Assigned task: Each record below is to be copied word for word, with pictures removed.

[Modification records]
---*---

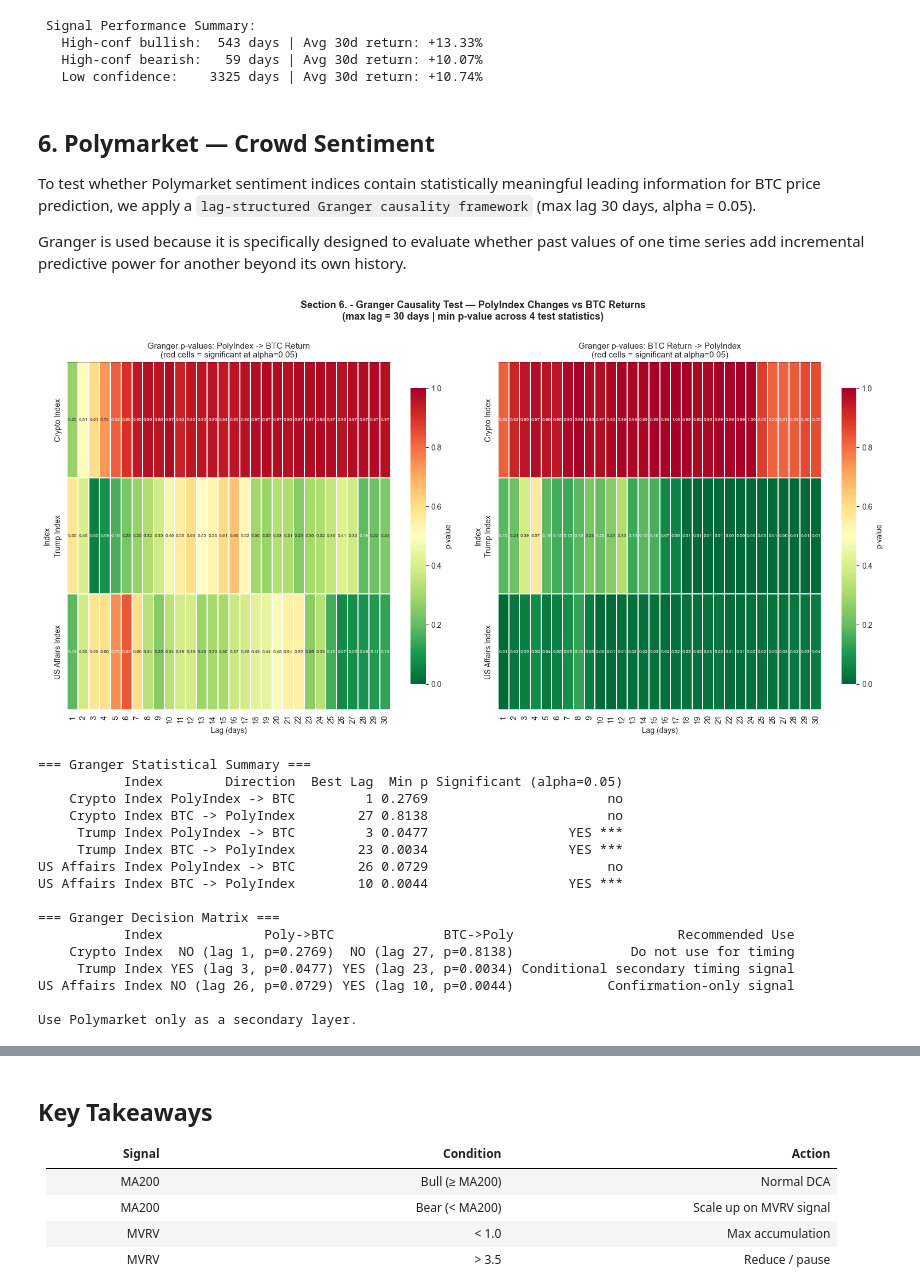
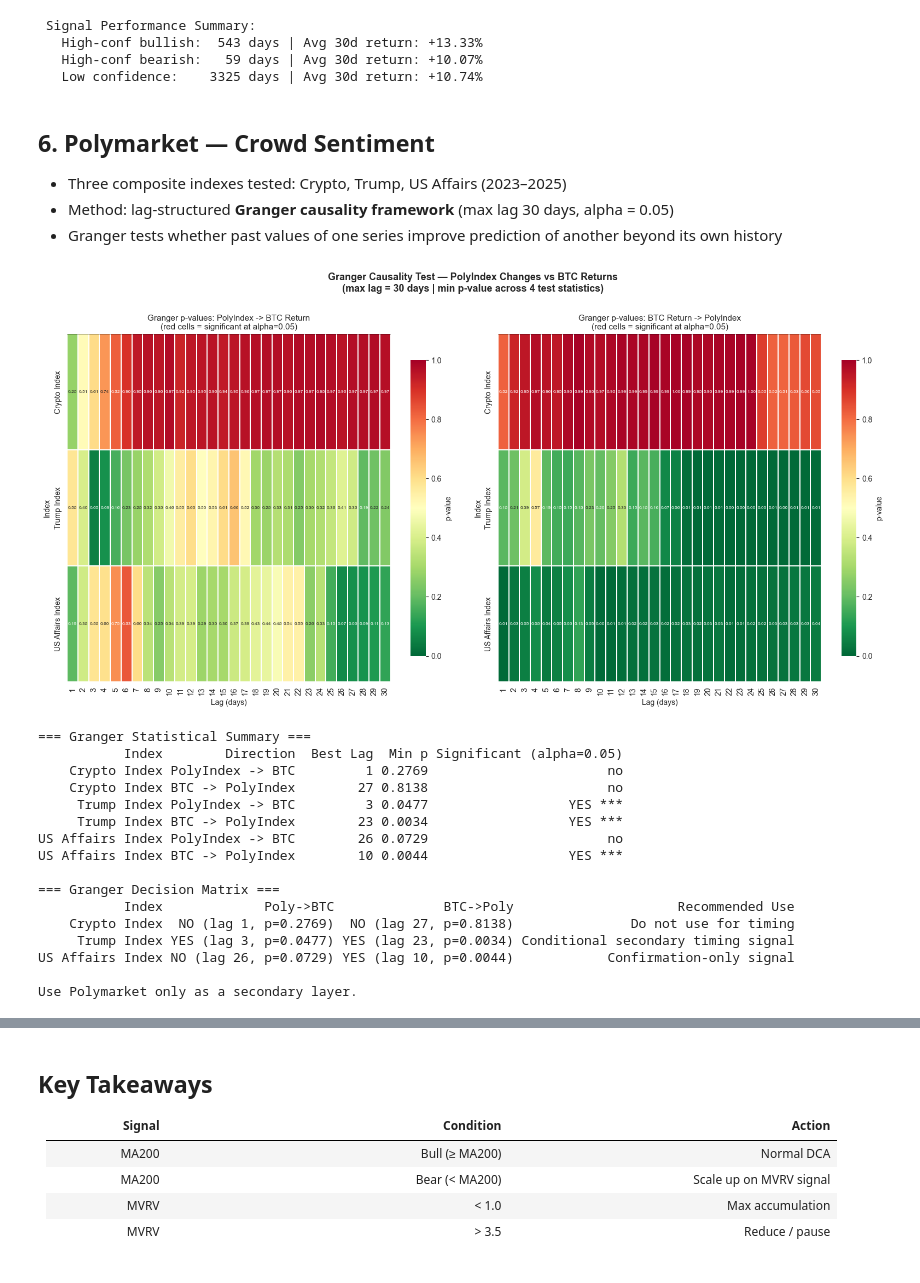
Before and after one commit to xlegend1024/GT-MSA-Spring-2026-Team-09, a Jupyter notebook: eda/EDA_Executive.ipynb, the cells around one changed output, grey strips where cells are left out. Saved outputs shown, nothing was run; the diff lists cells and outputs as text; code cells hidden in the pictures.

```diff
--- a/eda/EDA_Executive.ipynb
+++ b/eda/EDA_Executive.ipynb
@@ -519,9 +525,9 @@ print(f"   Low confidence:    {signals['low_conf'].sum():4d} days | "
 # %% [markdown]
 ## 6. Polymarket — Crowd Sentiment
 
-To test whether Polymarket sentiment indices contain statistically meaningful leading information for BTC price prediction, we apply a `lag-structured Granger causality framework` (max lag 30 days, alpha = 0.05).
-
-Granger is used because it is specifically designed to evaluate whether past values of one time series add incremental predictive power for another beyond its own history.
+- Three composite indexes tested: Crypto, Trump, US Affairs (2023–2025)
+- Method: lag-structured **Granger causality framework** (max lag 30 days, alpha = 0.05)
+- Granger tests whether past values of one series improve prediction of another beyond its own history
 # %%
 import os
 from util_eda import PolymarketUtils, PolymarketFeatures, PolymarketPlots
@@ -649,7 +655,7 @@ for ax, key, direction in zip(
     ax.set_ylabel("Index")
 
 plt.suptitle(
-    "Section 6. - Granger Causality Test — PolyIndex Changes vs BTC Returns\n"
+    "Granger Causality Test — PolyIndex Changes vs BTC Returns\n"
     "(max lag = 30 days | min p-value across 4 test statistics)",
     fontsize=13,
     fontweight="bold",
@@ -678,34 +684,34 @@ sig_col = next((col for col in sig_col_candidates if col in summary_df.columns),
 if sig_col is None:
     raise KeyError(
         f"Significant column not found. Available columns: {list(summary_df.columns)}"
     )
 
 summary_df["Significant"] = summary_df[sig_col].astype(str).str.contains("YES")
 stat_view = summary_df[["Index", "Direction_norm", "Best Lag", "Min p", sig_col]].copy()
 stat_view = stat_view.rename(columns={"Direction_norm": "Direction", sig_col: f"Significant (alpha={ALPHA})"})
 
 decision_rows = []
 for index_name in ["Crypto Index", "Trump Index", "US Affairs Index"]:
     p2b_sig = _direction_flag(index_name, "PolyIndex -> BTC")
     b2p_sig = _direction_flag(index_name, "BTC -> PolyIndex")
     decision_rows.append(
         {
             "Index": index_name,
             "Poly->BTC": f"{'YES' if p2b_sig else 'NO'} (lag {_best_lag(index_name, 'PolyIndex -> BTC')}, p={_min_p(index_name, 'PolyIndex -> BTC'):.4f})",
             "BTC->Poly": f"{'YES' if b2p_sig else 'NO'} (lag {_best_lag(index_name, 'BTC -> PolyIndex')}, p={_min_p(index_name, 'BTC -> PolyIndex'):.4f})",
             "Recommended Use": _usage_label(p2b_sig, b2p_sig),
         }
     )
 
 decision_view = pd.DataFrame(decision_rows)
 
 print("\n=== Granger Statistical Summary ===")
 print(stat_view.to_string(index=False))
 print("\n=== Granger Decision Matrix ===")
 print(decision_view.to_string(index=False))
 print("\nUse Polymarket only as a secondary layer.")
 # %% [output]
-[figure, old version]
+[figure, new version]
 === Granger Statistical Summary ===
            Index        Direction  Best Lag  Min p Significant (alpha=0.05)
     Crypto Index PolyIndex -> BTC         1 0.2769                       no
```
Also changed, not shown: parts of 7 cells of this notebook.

---*---

Solution to this task:
Before and after one commit to xlegend1024/GT-MSA-Spring-2026-Team-09, a Jupyter notebook: eda/EDA_Executive.ipynb, the cells around one changed output, grey strips where cells are left out. Saved outputs shown, nothing was run; the diff lists cells and outputs as text; code cells hidden in the pictures.

```diff
--- a/eda/EDA_Executive.ipynb
+++ b/eda/EDA_Executive.ipynb
@@ -519,9 +525,9 @@ print(f"   Low confidence:    {signals['low_conf'].sum():4d} days | "
 # %% [markdown]
 ## 6. Polymarket — Crowd Sentiment
 
-To test whether Polymarket sentiment indices contain statistically meaningful leading information for BTC price prediction, we apply a `lag-structured Granger causality framework` (max lag 30 days, alpha = 0.05).
-
-Granger is used because it is specifically designed to evaluate whether past values of one time series add incremental predictive power for another beyond its own history.
+- Three composite indexes tested: Crypto, Trump, US Affairs (2023–2025)
+- Method: lag-structured **Granger causality framework** (max lag 30 days, alpha = 0.05)
+- Granger tests whether past values of one series improve prediction of another beyond its own history
 # %%
 import os
 from util_eda import PolymarketUtils, PolymarketFeatures, PolymarketPlots
@@ -649,7 +655,7 @@ for ax, key, direction in zip(
     ax.set_ylabel("Index")
 
 plt.suptitle(
-    "Section 6. - Granger Causality Test — PolyIndex Changes vs BTC Returns\n"
+    "Granger Causality Test — PolyIndex Changes vs BTC Returns\n"
     "(max lag = 30 days | min p-value across 4 test statistics)",
     fontsize=13,
     fontweight="bold",
@@ -678,34 +684,34 @@ sig_col = next((col for col in sig_col_candidates if col in summary_df.columns),
 if sig_col is None:
     raise KeyError(
         f"Significant column not found. Available columns: {list(summary_df.columns)}"
     )
 
 summary_df["Significant"] = summary_df[sig_col].astype(str).str.contains("YES")
 stat_view = summary_df[["Index", "Direction_norm", "Best Lag", "Min p", sig_col]].copy()
 stat_view = stat_view.rename(columns={"Direction_norm": "Direction", sig_col: f"Significant (alpha={ALPHA})"})
 
 decision_rows = []
 for index_name in ["Crypto Index", "Trump Index", "US Affairs Index"]:
     p2b_sig = _direction_flag(index_name, "PolyIndex -> BTC")
     b2p_sig = _direction_flag(index_name, "BTC -> PolyIndex")
     decision_rows.append(
         {
             "Index": index_name,
             "Poly->BTC": f"{'YES' if p2b_sig else 'NO'} (lag {_best_lag(index_name, 'PolyIndex -> BTC')}, p={_min_p(index_name, 'PolyIndex -> BTC'):.4f})",
             "BTC->Poly": f"{'YES' if b2p_sig else 'NO'} (lag {_best_lag(index_name, 'BTC -> PolyIndex')}, p={_min_p(index_name, 'BTC -> PolyIndex'):.4f})",
             "Recommended Use": _usage_label(p2b_sig, b2p_sig),
         }
     )
 
 decision_view = pd.DataFrame(decision_rows)
 
 print("\n=== Granger Statistical Summary ===")
 print(stat_view.to_string(index=False))
 print("\n=== Granger Decision Matrix ===")
 print(decision_view.to_string(index=False))
 print("\nUse Polymarket only as a secondary layer.")
 # %% [output]
-[figure, old version]
+[figure, new version]
 === Granger Statistical Summary ===
            Index        Direction  Best Lag  Min p Significant (alpha=0.05)
     Crypto Index PolyIndex -> BTC         1 0.2769                       no
```
Also changed, not shown: parts of 7 cells of this notebook.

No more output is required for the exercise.